■ **TASK TO CARRY OUT**: Among the records below, find each line containing the word "const" and copy it.

▬▬▬

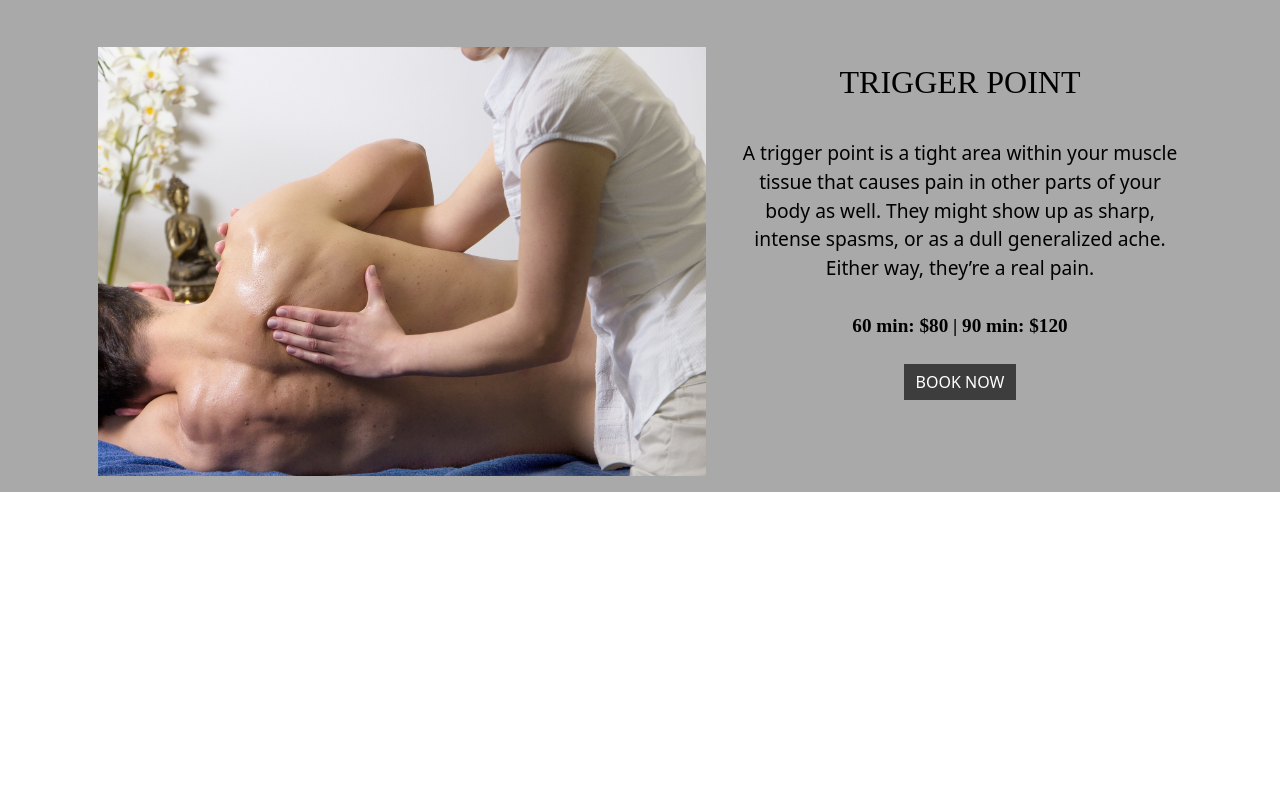
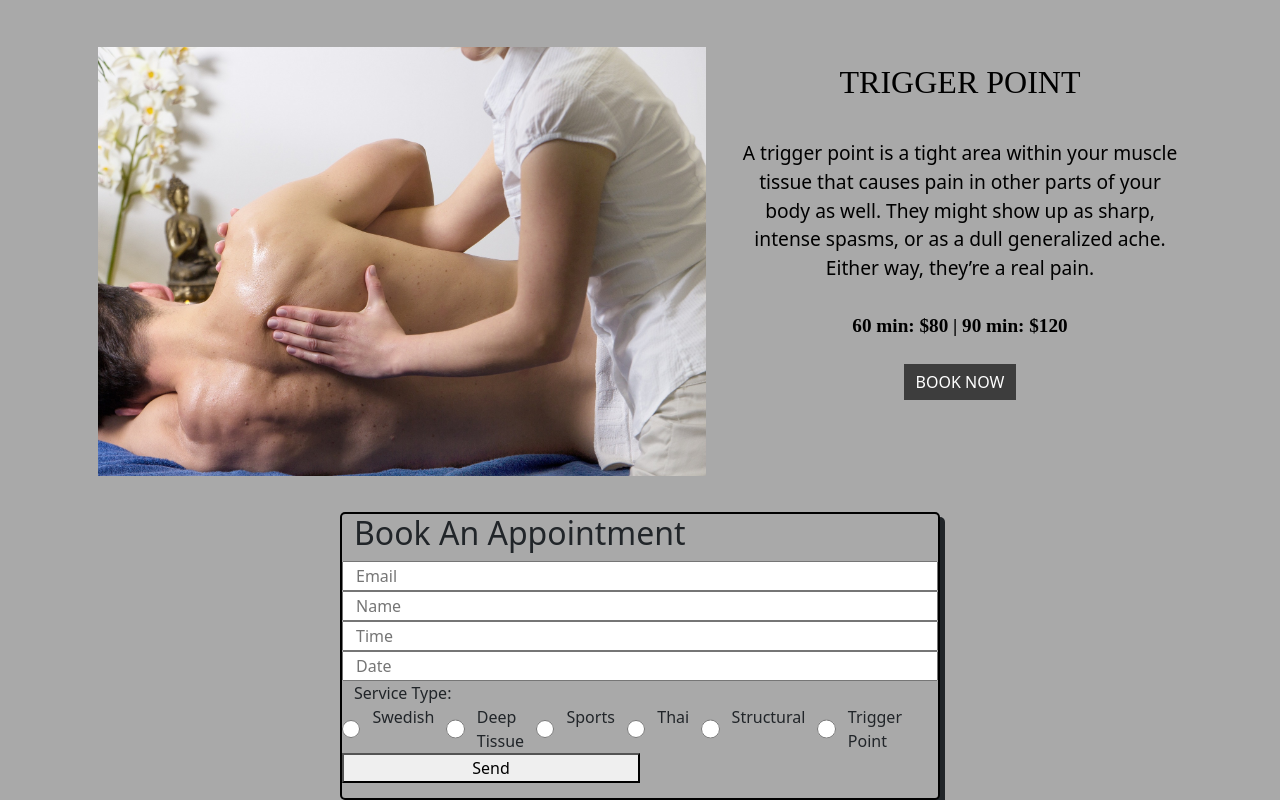
Before and after one commit to Nexustential/MiraclesMassage, a React (Create React App) app: page /services in a window 1280 px wide. Shown: the part 2788-3588 px from the top of the page. Before the commit the page ends 3280 px from the top, so only its background shows below. Built offline with nearby package versions, Linux system fonts and the light colour scheme.

Commit message:
Added a Bootstrap Form to book appointments with functional email service

```diff
--- /dev/null
+++ b/src/Components/BookForm.js
@@ -0,0 +1,96 @@
+import React from 'react';
+// import Button from 'react-bootstrap/Button';
+// import Form from 'react-bootstrap/Form';
+// import Modal from 'react-bootstrap/Modal';
+import "../Styles/BookForm.css";
+
+// function BookForm() {
+//   const [show, setShow] = useState(false);
+
+//   const handleClose = () => setShow(false);
+//   const handleShow = () => setShow(true);
+
+//   return (
+//     <div className='buttonDiv'>
+//       <Button variant="primary" id="button" onClick={handleShow}>
+//         Book Online
+//       </Button>
+
+//       <Modal show={show} onHide={handleClose}>
+//         <Modal.Header closeButton>
+//           <Modal.Title>Book Appointment</Modal.Title>
+//         </Modal.Header>
+//         <Modal.Body>
+//           <Form>
+//             <Form.Group className="mb-3" controlId="BookingForm.ControlInput1">
+//               <Form.Label>Email address</Form.Label>
+//               <Form.Control
+//                 type="email"
+//                 placeholder="name@example.com"
+//                 autoFocus
+//               />
+//             </Form.Group>
+//             <Form.Group
+//               className="mb-3"
+//               controlId="exampleForm.ControlTextarea1"
+//             >
+//               <Form.Label>Name</Form.Label>
+//               <Form.Control as="textarea" rows={1} />
+//             </Form.Group>
+//             <Form.Group
+//               className="mb-3"
+//               controlId="exampleForm.ControlTextarea2"
+//             >
+//               <Form.Label>Service Type</Form.Label>
+//               <Form.Control as="textarea" rows={1} />
+//             </Form.Group>
+//           </Form>
+//         </Modal.Body>
+//         <Modal.Footer>
+//           <Button variant="secondary" onClick={handleClose}>
+//             Close
+//           </Button>
+//           <Button variant="primary" onClick={handleClose}>
+//             Submit
+//           </Button>
+//         </Modal.Footer>
+//       </Modal>
+//     </div>
+//   );
+// }
+
+function BookForm() {
+  return (
+    <div className="container" id="bookFormDiv">
+      <form action="https://formsubmit.co/RCLewis369@outlook.com" method="POST" className='row'>
+        <h2 id="formH1">Book An Appointment</h2>
+        <input className="col-12" type="email" name="Email" placeholder="Email" required />
+        <input className="col-12" type="text" name="Name" placeholder="Name" required />
+        <input className="col-12" type="text" name="Time" placeholder="Time" required />
+        <input className="col-12" type="text" name="Date" placeholder="Date" required />
+        <div className='row'>
+          <label className='col'>Service Type:</label>
+        </div>
+        <div className='row' id="radioButtons">
+          <input className="col" type="radio" name="Service Type" id="inlineRadio1" value="Swedish" />
+          <label className="col" for="inlineRadio1">Swedish</label>
+          <input className="col" type="radio" name="Service Type" id="inlineRadio2" value="Deep Tissue" />
+          <label className="col" for="inlineRadio2">Deep Tissue</label>
+          <input className="col" type="radio" name="Service Type" id="inlineRadio3" value="Sports" />
+          <label className="col" for="inlineRadio3">Sports</label>
+          <input className="col" type="radio" name="Service Type" id="inlineRadio4" value="Thai" />
+          <label className="col" for="inlineRadio4">Thai</label>
+          <input className="col" type="radio" name="Service Type" id="inlineRadio5" value="Structural" />
+          <label className="col" for="inlineRadio5">Structural</label>
+          <input className="col" type="radio" name="Service Type" id="inlineRadio6" value="Trigger Point" />
+          <label className="col" for="inlineRadio6">Trigger Point</label>
+
+        </div>
+
+        <button className='col-6' type="submit">Send</button>
+      </form>
+    </div>
+  )
+}
+
+export default BookForm;
--- a/src/Pages/ServicesPage.js
+++ b/src/Pages/ServicesPage.js
@@ -3,6 +3,7 @@ import { Card, Button} from "react-bootstrap";
 import "../Styles/ServicesPage.css";
 import Price from "../Components/PricingForServicesPage";
 import { Fade } from "react-reveal";
+import BookForm from "../Components/BookForm";
 
 
 
@@ -101,6 +102,7 @@ function ServicesPage() {
   <div className="servicesPage">
       <Price />
       <ServiceCards />
+      <BookForm />
   </div>
   )
 }
--- /dev/null
+++ b/src/Styles/BookForm.css
@@ -0,0 +1,24 @@
+/* #button {
+    display: flex;
+    color: black;
+    align-items: center;
+    justify-content: center;
+}
+
+.buttonDiv {
+    display: flex;
+    justify-content: center;
+} */
+
+#bookFormDiv {
+    max-width: 600px;
+    width: auto;
+    height: auto;
+    border: 2px solid black;
+    border-radius: 5px;
+    margin-top: 20px;
+    padding-bottom: 15px;
+    box-shadow: 5px 5px;
+    max-height: auto;
+    background-color: darkgray;
+}
```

▬▬▬

■ **TASK SOLUTION**:
+//   const [show, setShow] = useState(false);
+//   const handleClose = () => setShow(false);
+//   const handleShow = () => setShow(true);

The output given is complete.